Tag Archives: Declan Welsh

T in the Park, 10/7/16

Day three arrives and there’s no reprieve on the weather, meaning not only is the arena the muddiest I can remember attending, but that we’re a good half hour late on the gates as flooding has caused health and safety concerns.

These precautions seem more than granted, but unfortunately it does mean I only get to catch a small portion of Tongues.’s set, and hold ups do sadly affect the size of crowd the Glasgow four-piece could potentially have pulled

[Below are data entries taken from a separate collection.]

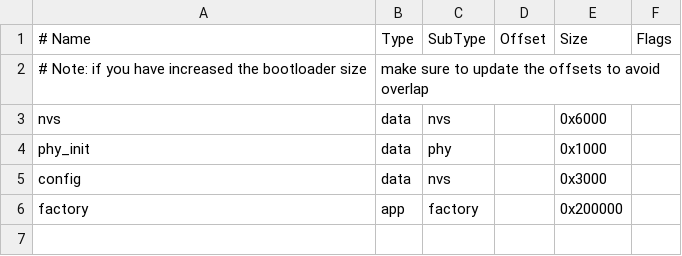
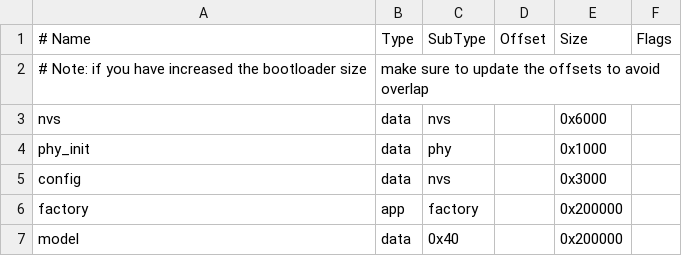
Before and after one commit to mewz-project/waiot, a CSV file: src/runtime/platforms/esp32/partitions.csv, drawn as a sheet.

Commit message:
load ok: load from partition instead of RAM

```diff
--- a/src/runtime/platforms/esp32/partitions.csv
+++ b/src/runtime/platforms/esp32/partitions.csv
@@ -6 +6,2 @@ config, data, nvs,  ,        0x3000,
 factory,  app,  factory, ,        0x200000,
+model,    data, 0x40,    ,        0x200000
```
Also changed, not shown: 2 other files.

Still, what I do catch of their set is the band’s now familiar huge, bursting synth sound; singles ‘Religion’ and ‘Heartbeat’ sound like they would be equally at home on the bigger stages with thousands dancing along, while the rest of the set touches on Hot Chip tinged twinkling synth ballads that move into sky soaring electronics.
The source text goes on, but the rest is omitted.